Hauser & Wirth was presenting one of the more compelling booths at the show, a selection of surreal, foreign objects and animal sculptures by Roberto Cuoghi, who recently joined the gallery’s roster. The exhibition benefitted greatly from the moody lighting and subdued atmosphere of The Armory, giving his works a considerable degree of gravity and a certain unnerving quality. By contrast, Pace’s presentation of artist Alfred Jensen’s meticulous, patterned grids of paint, each dotted with numbers and vague symbols, gave a sprightly burst of energy and color to its booth. At Petzel Gallery, one could peruse Seth Price’s paintings from his most recent exhibition at the space, as well as a set of new iterations of his light-boxed pieces rendering a landscape of human skin, this time wrapping the flecked, chapped patterns around a series of large, glowing tubes. Jordan Casteel’s works at Casey Kaplan took a more classical approach to the human body, rendering energetic, nuanced portraits and images from the streets of Harlem. Classical, curated booths were also on view, like Luxembourg & Dayan’s studied exhibition of works documenting the gallery’s engagement with the history of the avant-garde, including pieces by Alberto Burri, Piero Manzoni, and Yves Klein.

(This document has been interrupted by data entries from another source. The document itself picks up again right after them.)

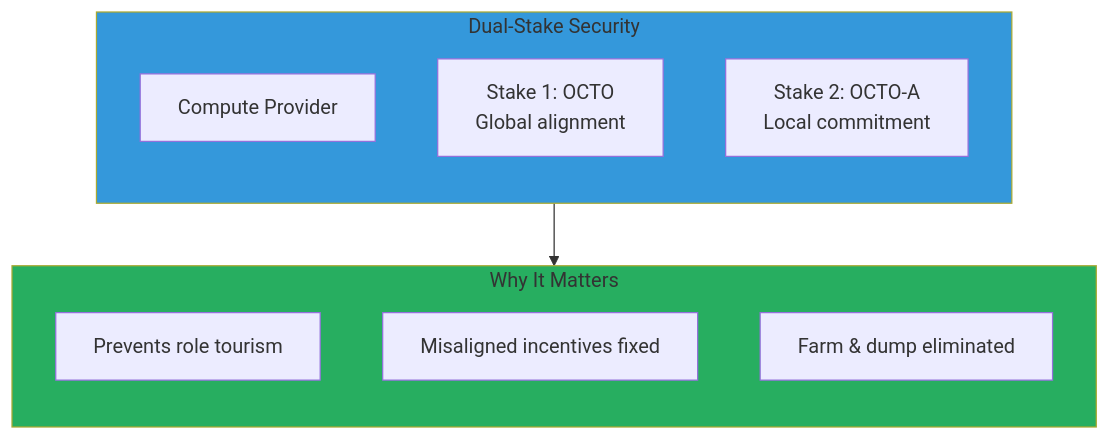
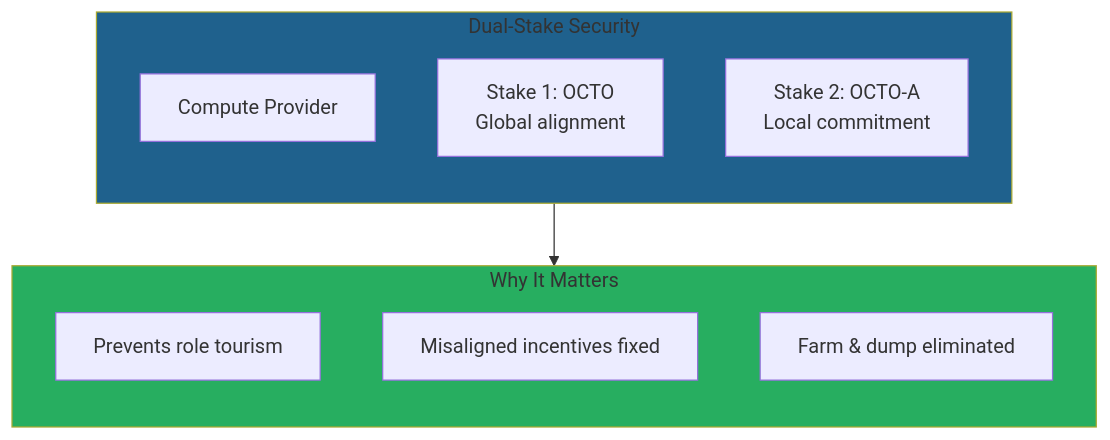
The fourth of 9 diagrams in docs/01-foundation/litepaper.md (CipherOcto/cipherocto), drawn with Mermaid before and after one commit. The commit also changed other lines of this file and 13 other files, not shown here.

First line of the commit message:
Improve Mermaid diagram accessibility: Fix color contrast

````diff
--- a/docs/01-foundation/litepaper.md
+++ b/docs/01-foundation/litepaper.md
@@ -169,21 +169,21 @@
 ```mermaid
 graph TB
     subgraph DUAL_STAKE["Dual-Stake Security"]
         direction TB
         S1[Compute Provider]
         S2[Stake 1: OCTO<br/>Global alignment]
         S3[Stake 2: OCTO-A<br/>Local commitment]
     end
 
     subgraph BENEFITS["Why It Matters"]
         direction TB
         B1[Prevents role tourism]
         B2[Misaligned incentives fixed]
         B3[Farm & dump eliminated]
     end
 
     DUAL_STAKE --> BENEFITS
 
-    style DUAL_STAKE fill:#3498db
+    style DUAL_STAKE fill:#1f618d
     style BENEFITS fill:#27ae60
 ```
````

With the clusters of artists and works each competing for the viewer’s attention, yet drawn together by the fair’s encouragement of curatorial rigor and focused exhibitions, the fair’s presentation as a series of micro-exhibitions has long made it a draw and a consistently strong bet for those looking to see a great number of works, and to learn a bit while doing it, has maintained the ADAA’s strong position.

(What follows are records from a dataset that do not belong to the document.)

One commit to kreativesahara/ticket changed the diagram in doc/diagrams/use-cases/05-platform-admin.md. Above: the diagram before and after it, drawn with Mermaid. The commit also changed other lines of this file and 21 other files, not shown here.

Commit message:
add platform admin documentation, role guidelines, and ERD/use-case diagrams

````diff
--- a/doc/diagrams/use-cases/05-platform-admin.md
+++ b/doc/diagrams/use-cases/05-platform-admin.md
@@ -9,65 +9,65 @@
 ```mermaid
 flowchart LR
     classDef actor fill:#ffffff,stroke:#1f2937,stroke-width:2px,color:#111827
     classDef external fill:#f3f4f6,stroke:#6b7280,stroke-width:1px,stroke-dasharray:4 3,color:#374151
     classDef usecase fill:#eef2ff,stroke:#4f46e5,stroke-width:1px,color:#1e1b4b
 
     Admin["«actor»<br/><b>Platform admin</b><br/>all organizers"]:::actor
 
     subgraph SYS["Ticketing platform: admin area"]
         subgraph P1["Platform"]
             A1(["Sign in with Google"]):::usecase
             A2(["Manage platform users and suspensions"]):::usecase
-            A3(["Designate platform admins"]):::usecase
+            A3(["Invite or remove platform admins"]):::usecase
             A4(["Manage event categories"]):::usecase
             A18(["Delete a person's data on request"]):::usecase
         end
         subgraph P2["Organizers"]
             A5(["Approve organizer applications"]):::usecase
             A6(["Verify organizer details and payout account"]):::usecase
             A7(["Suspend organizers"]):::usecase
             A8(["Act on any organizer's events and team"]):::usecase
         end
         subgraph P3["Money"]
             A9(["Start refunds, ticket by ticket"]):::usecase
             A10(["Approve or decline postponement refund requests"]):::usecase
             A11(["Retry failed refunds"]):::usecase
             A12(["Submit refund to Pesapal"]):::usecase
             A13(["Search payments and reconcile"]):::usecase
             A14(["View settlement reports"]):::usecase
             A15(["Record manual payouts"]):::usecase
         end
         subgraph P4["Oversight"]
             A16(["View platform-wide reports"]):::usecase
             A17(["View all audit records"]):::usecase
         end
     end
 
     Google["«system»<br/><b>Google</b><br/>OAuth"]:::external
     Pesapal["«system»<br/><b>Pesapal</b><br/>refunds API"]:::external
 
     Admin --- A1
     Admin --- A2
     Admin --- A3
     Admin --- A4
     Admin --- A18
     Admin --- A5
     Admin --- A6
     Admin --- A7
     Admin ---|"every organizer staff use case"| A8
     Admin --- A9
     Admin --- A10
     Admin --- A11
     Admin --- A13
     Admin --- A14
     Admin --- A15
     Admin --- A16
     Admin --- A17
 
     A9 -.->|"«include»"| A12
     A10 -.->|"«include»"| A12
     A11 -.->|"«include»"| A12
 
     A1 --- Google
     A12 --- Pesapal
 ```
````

The fair closes March 3rd.
— D. Creahan
ADAA Art Show [Exhibition Site]